[[ Extracted material, beginning ]]
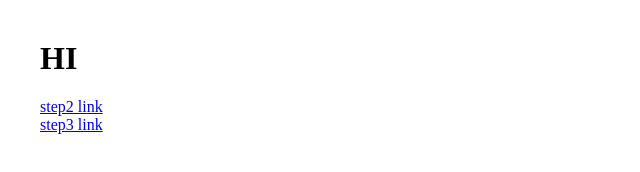
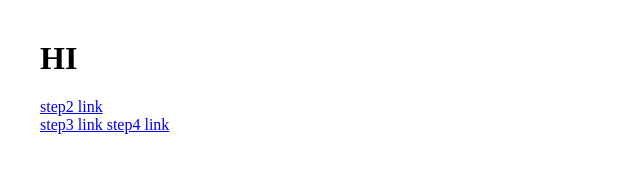
Before and after one commit to seanlai8768/website, a plain HTML site: page index.html in a window 1280 px wide. Shown: the top 172 px of the page, 0-640 px from the left. Drawn offline with Linux system fonts and the light colour scheme.

Commit message:
Add files via upload

```diff
--- a/index.html
+++ b/index.html
@@ -13,6 +13,9 @@
 	<a href="./step3.html">
 		step3 link
 	</a>
+	<a href="./step4.html">
+		step4 link
+	</a><br>
 </body>
 <script>
 	//alert("hello ");
```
[[ Extracted material, end ]]
Each record should be given again exactly, with no picture carried over.

Before and after one commit to seanlai8768/website, a plain HTML site: page index.html in a window 1280 px wide. Shown: the top 172 px of the page, 0-640 px from the left. Drawn offline with Linux system fonts and the light colour scheme.

Commit message:
Add files via upload

```diff
--- a/index.html
+++ b/index.html
@@ -13,6 +13,9 @@
 	<a href="./step3.html">
 		step3 link
 	</a>
+	<a href="./step4.html">
+		step4 link
+	</a><br>
 </body>
 <script>
 	//alert("hello ");
```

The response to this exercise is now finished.